PLEASURE RIDER VS. PLEASURE HORSEMAN by Gincy Self Bucklin
In the riding community at present, most people’s thoughts are directed towards showing. Among Grand Prix jumpers, million dollar horses are becoming the rule rather than the exception. With all this emphasis on money and high level competition, the rider who rides strictly for pleasure has become almost a second-class citizen.
Somehow pleasure riding has come to be associated with bad riding. It is certainly true that many people ride, and even own horses, strictly for their own pleasure, with little or no consideration for the horse. These are the people who rent horses from a hack stable and try to gallop the exhausted animals the whole time. If told that a riding establishment only offers lessons they say the words which put any professional’s teeth on edge “Oh, I don’t need lessons. I know how to ride.” By which they mean that they are not afraid, and that they can usually force a docile horse to do their bidding.
I am reminded of a man who kept a horse near a former stable of mine. Every Saturday the man, on his horse, would come through my lower field at a dead run, obviously being run away with. An hour or so later, back they would come at the same speed. I learned when he brought his daughter for lessons that he considered himself an excellent rider because he always stopped eventually and never fell off. It never occurred to him that perhaps the horse shouldn’t be running away in the first place! When the daughter later brought the horse for her lessons she turned out to be rather a gentle little mare, but quite sensitive. She did not run away with the daughter.
Fortunately, there are many riders and horse owners around who might better be called pleasure horsemen. A pleasure horseman rides or otherwise works with horses because he likes horses and not just the thrill of galloping and jumping. (Mind you, there is nothing wrong with enjoying galloping and jumping, as long as the horse is enjoying it as well.) She likes being around them even if they don’t perform the very best.

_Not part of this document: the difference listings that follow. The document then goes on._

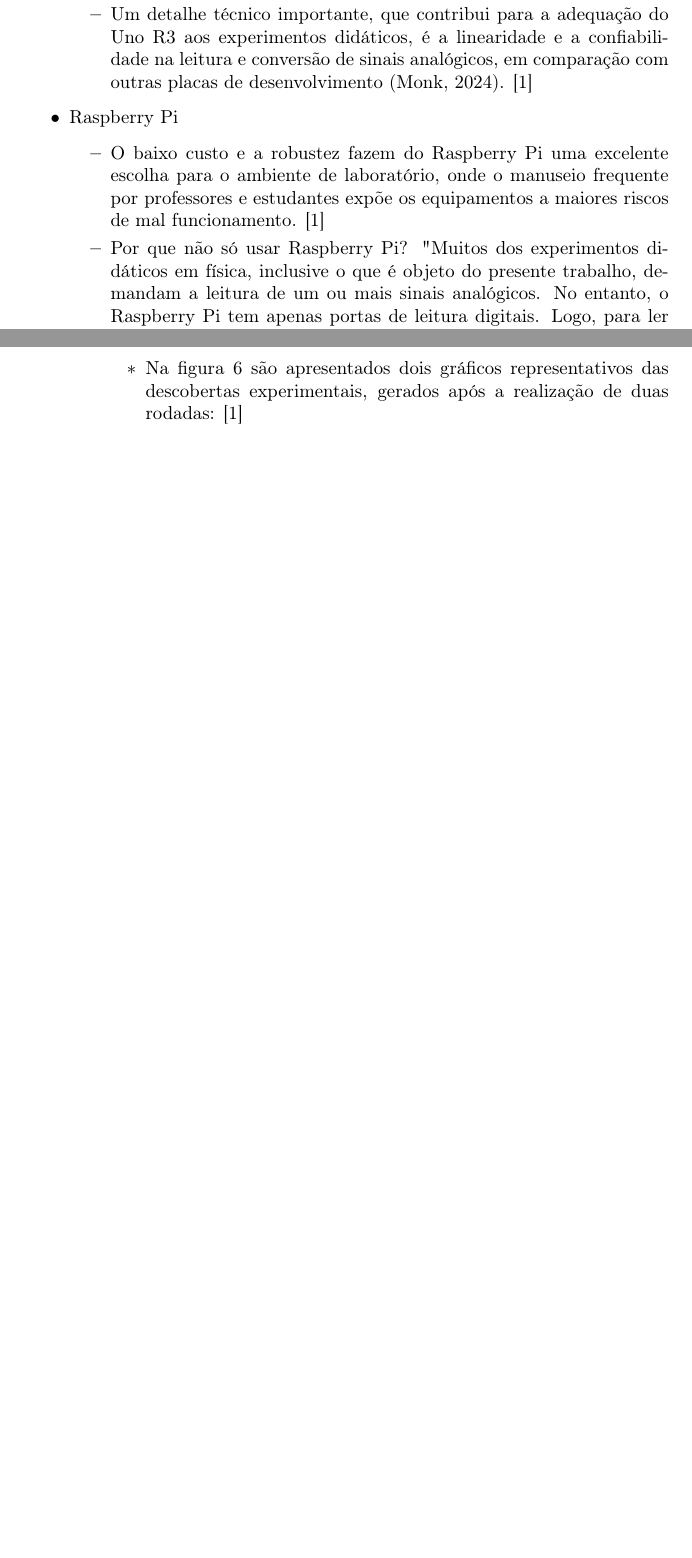
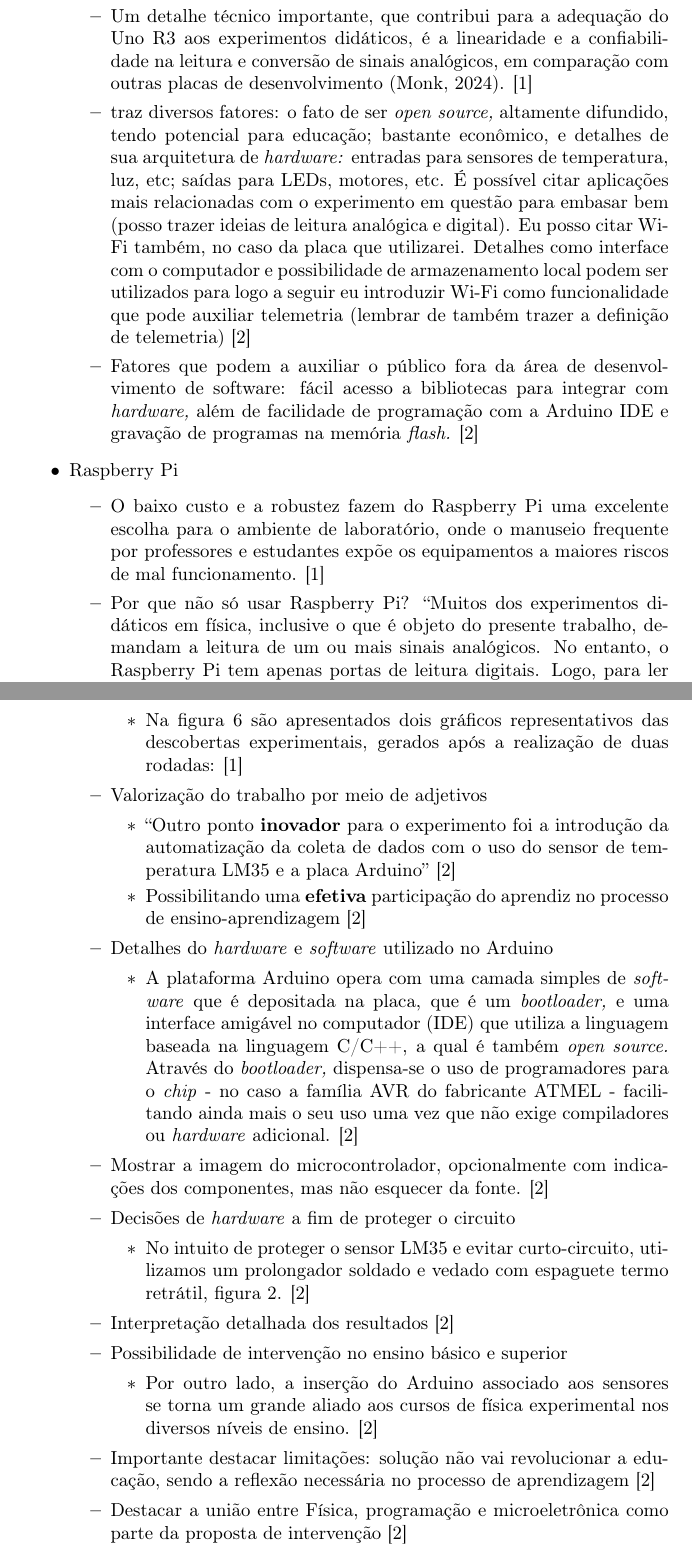
Before and after one commit to wilyJ80/final-project, a LaTeX document (review-off/review.tex): two parts of pages 4 and 7 of 8 before the commit and two parts of pages 4 and 8 of 9 after it, joined at a grey line, cut so that both start at the same text, the shorter picture padded with empty space. Compiled offline with pdfLaTeX.

```diff
--- a/review-off/review.tex
+++ b/review-off/review.tex
@@ -69,11 +69,13 @@
 		\begin{itemize}
 			\item de longe, a escolha mais popular para automatizar o controle e aquisição de dados em experimentos didáticos, por causa do seu preço reduzido, ambiente de programação amigável e ampla disponibilidade de bibliotecas, referências de uso e tutoriais. O Arduino UNO R3 (UNO R3), usado no presente trabalho, atende bem aos requisitos de diversos experimentos didáticos de física (Martinazzo et al., 2014; Fetzner, 2015; Calderon, 2018).  \cite{rogerio}
 			\item Um detalhe técnico importante, que contribui para a adequação do Uno R3 aos experimentos didáticos, é a linearidade e a confiabilidade na leitura e conversão de sinais analógicos, em comparação com outras placas de desenvolvimento (Monk, 2024). \cite{rogerio}
+			\item traz diversos fatores: o fato de ser \textit{open source,} altamente difundido, tendo potencial para educação; bastante econômico, e detalhes de sua arquitetura de \textit{hardware:} entradas para sensores de temperatura, luz, etc; saídas para LEDs, motores, etc. É possível citar aplicações mais relacionadas com o experimento em questão para embasar bem (posso trazer ideias de leitura analógica e digital). Eu posso citar Wi-Fi também, no caso da placa que utilizarei. Detalhes como interface com o computador e possibilidade de armazenamento local podem ser utilizados para logo a seguir eu introduzir Wi-Fi como funcionalidade que pode auxiliar telemetria (lembrar de também trazer a definição de telemetria) \cite{newton}
+			\item Fatores que podem a auxiliar o público fora da área de desenvolvimento de software: fácil acesso a bibliotecas para integrar com \textit{hardware,} além de facilidade de programação com a Arduino IDE e gravação de programas na memória \textit{flash.} \cite{newton}
 		\end{itemize}
 	\item{Raspberry Pi}
 		\begin{itemize}
 		\item O baixo custo e a robustez fazem do Raspberry Pi uma excelente escolha para o ambiente de laboratório, onde o manuseio frequente por professores e estudantes expõe os equipamentos a maiores riscos de mal funcionamento. \cite{rogerio}
-		\item Por que não só usar Raspberry Pi? "Muitos dos experimentos didáticos em física, inclusive o que é objeto do presente trabalho, demandam a leitura de um ou mais sinais analógicos. No entanto, o Raspberry Pi tem apenas portas de leitura digitais. Logo, para ler sinais analógicos, ele demanda o acréscimo de circuitos conversores, que complicam o projeto, sem acrescentar outras funcionalidades. No caso, o Arduino UNO serve como conversor analógico-digital (A/D) estável e confiável, para leitura de até seis sinais concorrentes, por meio das portas de A0 a A5. Então, a abordagem modular aqui defendida aproveita de cada plataforma o que ela tem de melhor." \cite{rogerio}
+		\item Por que não só usar Raspberry Pi? ``Muitos dos experimentos didáticos em física, inclusive o que é objeto do presente trabalho, demandam a leitura de um ou mais sinais analógicos. No entanto, o Raspberry Pi tem apenas portas de leitura digitais. Logo, para ler sinais analógicos, ele demanda o acréscimo de circuitos conversores, que complicam o projeto, sem acrescentar outras funcionalidades. No caso, o Arduino UNO serve como conversor analógico-digital (A/D) estável e confiável, para leitura de até seis sinais concorrentes, por meio das portas de A0 a A5. Então, a abordagem modular aqui defendida aproveita de cada plataforma o que ela tem de melhor.'' \cite{rogerio}
 		\end{itemize}
 	\item{Python}
 		\begin{itemize}
@@ -127,6 +138,27 @@
 		\begin{itemize}
 			\item Na figura 6 são apresentados dois gráficos representativos das descobertas experimentais, gerados após a realização de duas rodadas: \cite{rogerio}
 		\end{itemize}
+		\item Valorização do trabalho por meio de adjetivos
+		\begin{itemize}
+			\item ``Outro ponto \textbf{inovador} para o experimento foi a introdução da automatização da coleta de dados com o uso do sensor de temperatura LM35 e a placa Arduino'' \cite{newton}
+			\item Possibilitando uma \textbf{efetiva} participação do aprendiz no processo de ensino-aprendizagem \cite{newton}
+		\end{itemize}
+		\item Detalhes do \textit{hardware} e \textit{software} utilizado no Arduino
+		\begin{itemize}
+			\item A plataforma Arduino opera com uma camada simples de \textit{software} que é depositada na placa, que é um \textit{bootloader,} e uma interface amigável no computador (IDE) que utiliza a linguagem baseada na linguagem C/C++, a qual é também \textit{open source.} Através do \textit{bootloader,} dispensa-se o uso de programadores para o \textit{chip} - no caso a família AVR do fabricante ATMEL - facilitando ainda mais o seu uso uma vez que não exige compiladores ou \textit{hardware} adicional. \cite{newton}
+		\end{itemize}
+		\item Mostrar a imagem do microcontrolador, opcionalmente com indicações dos componentes, mas não esquecer da fonte. \cite{newton}
+		\item Decisões de \textit{hardware} a fim de proteger o circuito
+		\begin{itemize}
+		\item No intuito de proteger o sensor LM35 e evitar curto-circuito, utilizamos um prolongador soldado e vedado com espaguete termo retrátil, figura 2. \cite{newton}
+		\end{itemize}
+		\item Interpretação detalhada dos resultados \cite{newton}
+		\item Possibilidade de intervenção no ensino básico e superior
+		\begin{itemize}
+			\item Por outro lado, a inserção do Arduino associado aos sensores se torna um grande aliado aos cursos de física experimental nos diversos níveis de ensino. \cite{newton}
+		\end{itemize}
+		\item Importante destacar limitações: solução não vai revolucionar a educação, sendo a reflexão necessária no processo de aprendizagem \cite{newton}
+		\item Destacar a união entre Física, programação e microeletrônica como parte da proposta de intervenção \cite{newton}
 	\end{itemize}
 \end{itemize}
 
```
Also changed, not shown: review-off/references.bib (+33 -22 lines), review-off/review.pdf, review-off/review.tex (23 more changed lines).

He looks within himself for the fault before he blames the horse. She understands the value of constantly increasing her knowledge of horses and riding even if she has no desire to compete. His learning may be in the form of reading or clinics, of watching and talking to others, or a regular lesson program with a professional whose knowledge he respects. She knows that she will never ‘know’ how to ride.
Pleasure horsemen can also be competitors, but the horse’s health and safety will not be sacrificed for the sake of a ribbon. Pleasure horsemen can even be professionals who are really ‘amateurs’ in the true sense of ‘lovers of the sport.’ But usually the pleasure horseman is one who is limited, by either money or time. He is unable to spend enough of either to work a horse into the degree of condition or training necessary for high level competition. Recognizing this, he does not expect his horse to perform at that level, so his riding is pleasurable, rather than being marred by the frustration which comes with trying to do something for which neither he nor the horse are properly prepared.
A horseman—as opposed to a rider—can be defined as ‘one who is concerned with the horse in all his aspects.’ Pleasure is synonymous with enjoyment. So a pleasure horseman is one who enjoys working with the horse. She rides or drives or breeds or just has a couple in her back yard to look at. But whatever she does with the horse, she is always interested in the horse’s viewpoint as well as her own. The pleasure horseman has horses whose lives are also a pleasure and a joy.